The first relates to the labor market. What data is available on the caliber of talent? This includes diversity, technical skills, business skills, languages spoken and assessment of likely trends, based on investments in education and training and attainment levels in education? What are the demographic trends in the region, including employment rates and age profiles?
Are other high-tech companies present in the area, and would proximity to competitors be a positive or negative force? An advantage is that there will be a local supply of people with relevant skills; disadvantages include the potential loss of people to rivals and competition for talent driving up wages.

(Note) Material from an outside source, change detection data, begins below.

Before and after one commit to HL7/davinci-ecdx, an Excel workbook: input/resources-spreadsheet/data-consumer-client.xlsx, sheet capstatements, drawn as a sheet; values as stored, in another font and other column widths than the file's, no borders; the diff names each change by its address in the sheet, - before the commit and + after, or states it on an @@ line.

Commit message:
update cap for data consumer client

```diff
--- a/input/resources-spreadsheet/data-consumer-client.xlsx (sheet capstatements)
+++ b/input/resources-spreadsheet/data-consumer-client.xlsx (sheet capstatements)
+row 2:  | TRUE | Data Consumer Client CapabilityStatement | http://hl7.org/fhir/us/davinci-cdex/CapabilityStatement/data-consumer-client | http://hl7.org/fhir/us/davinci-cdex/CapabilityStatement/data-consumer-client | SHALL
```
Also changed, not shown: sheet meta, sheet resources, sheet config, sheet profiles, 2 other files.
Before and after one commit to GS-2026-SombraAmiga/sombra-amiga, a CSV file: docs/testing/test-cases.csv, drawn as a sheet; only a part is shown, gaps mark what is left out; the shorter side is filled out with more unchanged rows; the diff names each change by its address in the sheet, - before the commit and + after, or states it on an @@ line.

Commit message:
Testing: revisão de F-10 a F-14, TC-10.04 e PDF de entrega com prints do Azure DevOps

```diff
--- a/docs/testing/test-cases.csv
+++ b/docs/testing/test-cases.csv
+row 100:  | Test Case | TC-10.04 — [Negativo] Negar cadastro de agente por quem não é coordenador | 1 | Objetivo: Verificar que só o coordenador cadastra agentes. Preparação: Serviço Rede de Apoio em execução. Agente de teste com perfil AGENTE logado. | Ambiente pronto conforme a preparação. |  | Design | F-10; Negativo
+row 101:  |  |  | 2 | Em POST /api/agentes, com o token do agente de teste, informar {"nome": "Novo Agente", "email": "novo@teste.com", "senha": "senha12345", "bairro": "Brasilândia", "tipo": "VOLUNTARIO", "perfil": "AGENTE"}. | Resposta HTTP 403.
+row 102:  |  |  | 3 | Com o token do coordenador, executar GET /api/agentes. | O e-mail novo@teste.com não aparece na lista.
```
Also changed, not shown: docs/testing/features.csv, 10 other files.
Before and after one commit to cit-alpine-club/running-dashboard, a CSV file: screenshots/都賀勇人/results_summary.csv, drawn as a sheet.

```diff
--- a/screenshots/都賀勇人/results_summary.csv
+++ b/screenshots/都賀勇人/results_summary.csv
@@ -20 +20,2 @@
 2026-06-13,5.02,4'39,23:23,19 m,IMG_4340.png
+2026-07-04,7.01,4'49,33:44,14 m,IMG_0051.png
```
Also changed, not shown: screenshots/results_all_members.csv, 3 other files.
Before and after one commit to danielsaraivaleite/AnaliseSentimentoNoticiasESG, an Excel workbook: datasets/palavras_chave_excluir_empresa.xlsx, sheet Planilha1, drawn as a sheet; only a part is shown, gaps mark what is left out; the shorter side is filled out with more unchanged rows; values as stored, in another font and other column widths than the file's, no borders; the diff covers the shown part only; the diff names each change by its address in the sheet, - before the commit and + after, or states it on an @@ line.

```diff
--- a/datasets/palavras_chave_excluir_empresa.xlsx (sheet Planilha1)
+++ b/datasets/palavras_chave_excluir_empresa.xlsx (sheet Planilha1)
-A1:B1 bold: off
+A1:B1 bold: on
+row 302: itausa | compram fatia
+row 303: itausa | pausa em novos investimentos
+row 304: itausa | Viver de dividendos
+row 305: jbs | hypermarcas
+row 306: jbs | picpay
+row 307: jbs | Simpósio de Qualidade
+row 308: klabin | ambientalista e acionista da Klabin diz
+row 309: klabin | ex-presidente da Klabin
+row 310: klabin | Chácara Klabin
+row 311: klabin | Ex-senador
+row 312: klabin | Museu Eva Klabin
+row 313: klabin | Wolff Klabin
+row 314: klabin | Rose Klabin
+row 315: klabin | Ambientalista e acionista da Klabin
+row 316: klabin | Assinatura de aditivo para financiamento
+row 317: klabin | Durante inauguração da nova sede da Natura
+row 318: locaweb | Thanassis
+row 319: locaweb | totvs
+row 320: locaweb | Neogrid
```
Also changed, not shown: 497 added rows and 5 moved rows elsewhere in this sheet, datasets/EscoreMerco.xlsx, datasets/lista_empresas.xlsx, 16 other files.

A second factor is cost, including the direct costs of hiring staff and other business costs such as transport, power and telecommunications, among others. This includes not just salaries but total remuneration, general and wage inflation, taxation (both employment taxes and corporate rates), currency fluctuations and economic incentives.
The third factor is community, meaning nonlabor factors about the location such as weather, natural hazard risks, transportation options, personal security, cultural life and quality of the built and natural environment.
Finally, business climate is an important factor. Regulations regarding labor, taxes and import tariffs are an aspect of this, as are political stability, the ease or difficulty of setting up in business, the degree and nature of union power in the region, the quality of infrastructure and levels of corruption.
A similar mix of criteria will be common to most location decisions. But while it is typical, for example, that the biggest individual factors are cost and labor availability, the weighting of each factor will depend upon context. For example, if a particular specialty is scarce and high-level, such as in nuclear engineering, then the question of availability of people with specialist qualifications and experience will be a decisive factor—less so in the context of a more widely available and rapidly acquired skill, such as digital marketing.
The attention to location strategy that high-profile headquarters searches have created is a welcome change. Organizations need to create a disciplined process for site decisions that factor both their existing workforce and changes in labor markets. Objective facts need to be brought into the process to help make what are often emotionally charged decisions.
This article was originally published in Brink News.